Okay, I’m behind in my blog reading, but I just finished Will Richardson’s post on Teacher Learners from a week or so ago, in which he asserts:
[W]e need to start looking at our students more as resources instead of recepticles. We need to be able to let go of some of those traditional roles and … focus more on teaching and showing students how to manage their own learning.
This is right on target, but it highlights an interesting and difficult question: What is the appropriate role of the teacher if students are in charge of their own learning? Does the course become a performance, where students are actors and the teacher is the director? I don’t mean performance in the sense of entertainment, but rather in the sense of an organic whole, where the exact outcome is uncertain though hopefully it is more than the sum of the pieces.

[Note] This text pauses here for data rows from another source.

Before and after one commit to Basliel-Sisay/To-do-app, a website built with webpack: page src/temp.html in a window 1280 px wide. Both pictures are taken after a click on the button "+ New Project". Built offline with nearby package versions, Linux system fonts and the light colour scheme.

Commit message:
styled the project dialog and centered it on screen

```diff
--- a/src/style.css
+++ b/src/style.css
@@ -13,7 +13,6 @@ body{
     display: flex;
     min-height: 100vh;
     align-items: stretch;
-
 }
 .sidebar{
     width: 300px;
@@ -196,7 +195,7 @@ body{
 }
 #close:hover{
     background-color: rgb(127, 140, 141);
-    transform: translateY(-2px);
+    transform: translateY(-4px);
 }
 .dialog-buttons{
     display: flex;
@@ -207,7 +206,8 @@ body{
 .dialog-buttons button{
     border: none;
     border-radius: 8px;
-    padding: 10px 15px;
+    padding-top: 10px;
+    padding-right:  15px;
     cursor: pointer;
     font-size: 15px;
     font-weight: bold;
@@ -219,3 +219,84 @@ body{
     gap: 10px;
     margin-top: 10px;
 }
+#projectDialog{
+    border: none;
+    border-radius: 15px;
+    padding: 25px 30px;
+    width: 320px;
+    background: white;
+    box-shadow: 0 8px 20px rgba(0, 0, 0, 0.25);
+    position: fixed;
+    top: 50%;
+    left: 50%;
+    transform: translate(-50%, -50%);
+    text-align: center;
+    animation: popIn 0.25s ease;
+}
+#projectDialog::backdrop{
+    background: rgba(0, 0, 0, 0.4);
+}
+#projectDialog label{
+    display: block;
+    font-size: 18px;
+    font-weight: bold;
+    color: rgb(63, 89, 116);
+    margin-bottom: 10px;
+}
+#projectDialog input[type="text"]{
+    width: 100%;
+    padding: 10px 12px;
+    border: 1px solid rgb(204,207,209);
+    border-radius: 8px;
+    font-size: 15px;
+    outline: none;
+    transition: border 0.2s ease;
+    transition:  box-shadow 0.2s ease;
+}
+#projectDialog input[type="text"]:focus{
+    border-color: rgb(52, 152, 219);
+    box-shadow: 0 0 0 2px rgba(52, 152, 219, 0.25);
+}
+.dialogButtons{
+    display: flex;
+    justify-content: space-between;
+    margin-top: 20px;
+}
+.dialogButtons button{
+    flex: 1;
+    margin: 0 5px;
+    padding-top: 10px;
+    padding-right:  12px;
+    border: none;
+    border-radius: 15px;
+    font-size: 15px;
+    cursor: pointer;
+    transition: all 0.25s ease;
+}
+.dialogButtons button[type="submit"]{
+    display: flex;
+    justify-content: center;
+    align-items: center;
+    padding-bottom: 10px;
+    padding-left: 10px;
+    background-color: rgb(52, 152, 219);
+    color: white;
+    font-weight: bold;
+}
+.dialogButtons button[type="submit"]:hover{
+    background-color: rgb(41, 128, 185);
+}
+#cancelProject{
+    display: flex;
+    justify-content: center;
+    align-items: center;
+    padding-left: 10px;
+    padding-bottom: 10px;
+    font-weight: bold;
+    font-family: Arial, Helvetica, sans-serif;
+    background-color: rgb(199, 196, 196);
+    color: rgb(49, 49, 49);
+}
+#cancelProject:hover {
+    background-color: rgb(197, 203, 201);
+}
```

This differs from two other views of education: the more sterile (if traditional) transmission view of a course as a known body of knowledge which the teacher seeks to transmit to the students, and the more interesting view of teaching as a process of passing on an art or craft–teaching students to do economics or literary criticism, for example.